A Jew once wanted to safeguard a $100 bill. He read in the Torah a verse in this week’s parsha of Kedoshim (Leviticus 19:11) “You must not steal.” Confidant that one would never violate this commandment seconds after reading it in the Torah, he placed the money on that page for safekeeping. The village thief happened to be perusing through the holy book and came across the bill and the dire warning. In a quandary he continued reading until he reached the verse (Leviticus 19:18) “Love your fellow as yourself.” Eager to help the anonymous owner with fulfilling the important mitzvah of sharing with another, he pocketed the $100 bill and placed a $50 bill on the page.

Last week, we hosted an event in honor of the Chabad Pillars of 2015. The community expressed appreciation to those individuals that have made a financial commitment, above a specific threshold, in supporting the work of Chabad.

The parsha opens with the statement “Kedoshim Tihyu” – Be holy because I (G-d) am holy. Not to be confused with spirituality, holiness denotes transcendence within reality. One striving to be spiritual would typically be isolated from society and desist from caring about normal human needs. Holiness, on the other hand, is achieved through elevating the mundane to fulfill a loftier purpose and role. Torah study and mitzvah observance empower us to accomplish this feat.

The Torah illuminates our path as we maneuver our way through life allowing us to elevate the food we eat, the clothing we wear, the hobbies we enjoy – just about everything! Setting aside 10% of our earnings to charity elevates our entire business. Reciting a blessing before and after we eat transforms a routine meal into a divine service. Living according to the will of G-d – the ultimate of holiness and transcendence – makes us holy as well.

Last week we celebrated the holiness accomplished by Tzedaka and Hakarat Hatov – expressing due appreciation – in order to introduce more holiness in our community and beyond. Let us keep the momentum going strong by increasing our Torah study and Mitzvah observance, thereby transforming our world to be a better and holier place for all.

 

The Hallmark of a Jewish Home

 mezuzah 2.jpg

This week I was visiting a Jewish home in town and offered to check the Mezuzah to ensure it met the requirements of Jewish law. To our amazement, we found a printed piece of paper with one line of the Shema printed on the top. Rabbi Levi discovered a Mezuzah on someone’s door that contained nothing in it at all. Both were replaced with kosher mezuzah’s – to the joy of the respective owners.

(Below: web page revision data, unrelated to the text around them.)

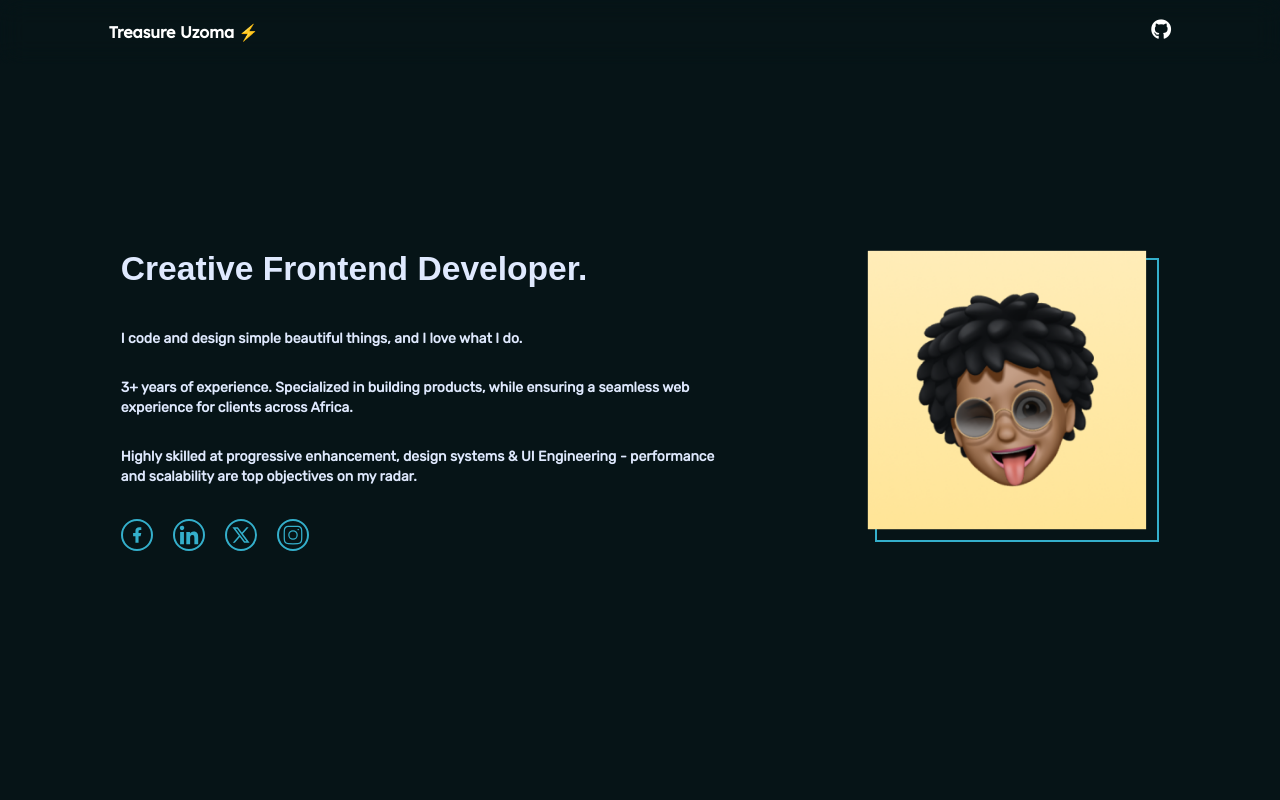
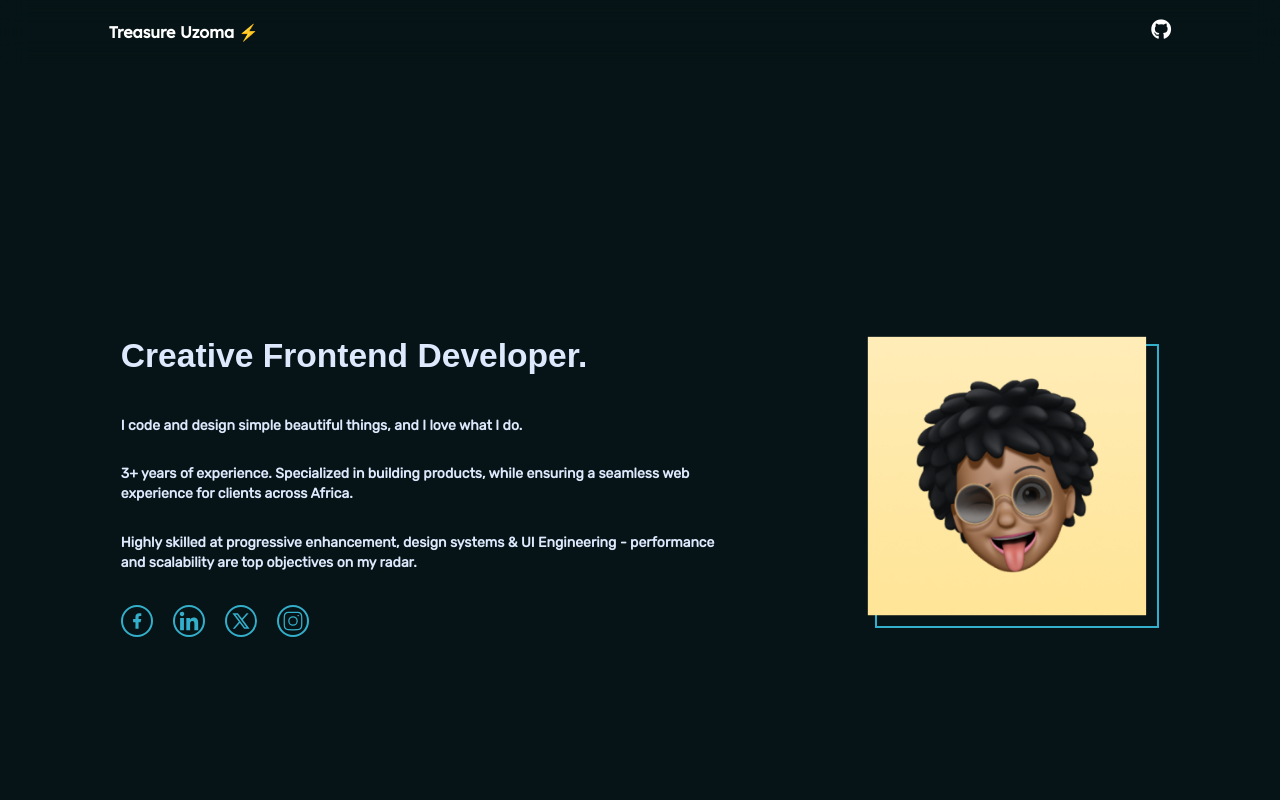
Before and after one commit to TreasureUzoma/Portfolio, a Next.js app: page / in a window 1280 px wide. Shown: the top 800 px of the page. Built offline with nearby package versions, Linux system fonts and the light colour scheme; a web font is replaced by a local one.

Commit message:
small responsiveness changes for small height devices

```diff
--- a/app/components/Hero.tsx
+++ b/app/components/Hero.tsx
@@ -7,7 +7,7 @@ import Image from "next/image";
 
 const Hero = () => {
     return (
-        <header className="my-[5.4rem] flex items-center justify-center min-h-screen relative overflow-hidden w-full md:mt-5 md:mb-[5rem] md:min-h-[55vh] lg:mt-0 lg:min-h-[100vh]">
+        <header className="my-[5.4rem] flex items-center justify-center min-h-screen relative overflow-hidden w-full md:min-h-[55vh] lg:min-h-[100vh]">
             <div className="my_fixed_width px-3 md:flex justify-between items-center">
                 <div className="md:w-[52%] lg:w-[60%]">
                     <h1 className="gradient_text text-[2.1rem] font-clash leading-[2.5rem]">
```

Over 2,000 years ago there lived a unique pair of friends. Rabbi Judah the Prince and the Roman Emperor Antoninus were extremely close and they would spend much time in philosophical discussion. Once, Antoninus sent the Rabbi a very valuable and expensive gift. To his puzzlement the Rabbi reciprocated by presenting him a mezuzah scroll. “Your gift I need to guard – my gift will protect you,” the Rabbi explained.

The mitzvah of mezuzah serves two purposes. It is strategically placed on every doorpost of the home as a constant reminder that G-d is the creator of all, our commitment to Torah study and mitzvah observance and that we should be grateful for our many blessings. It bears testimony to the fact that G-d’s will defines the lifestyle of the home’s inhabitants.

Additionally, it serves as divine protection for the inhabitants all the time. Inscribed on the mezuzah scroll is one of G-d’s names, spelled with three letters – an acronym of the words “Shomer Daltot Yisrael” – Guardian of the Doors of Israel.

For the Mezuzah to serve its purpose it must fit certain criteria. Contrary to common belief, the case is of little consequence. The scroll is the main player here. It must be produced by a trained and expert scribe according to Jewish law dating back to Sinai. Due to the nature of this scroll it is possible for letters to fade or crack and should be routinely checked by a competent scribe as well. Proper placement on the doorpost is also crucial.

We are committed to helping you observe this beautiful mitzvah properly. If you would like to buy new mezuzahs for your home, check your old ones or simply want to be sure that they are properly mounted - please do not hesitate to call upon us to do a home visit free of charge. It will be our pleasure!

Click here to learn more about mezuzah.

Looking for older posts? See the sidebar for the Archive.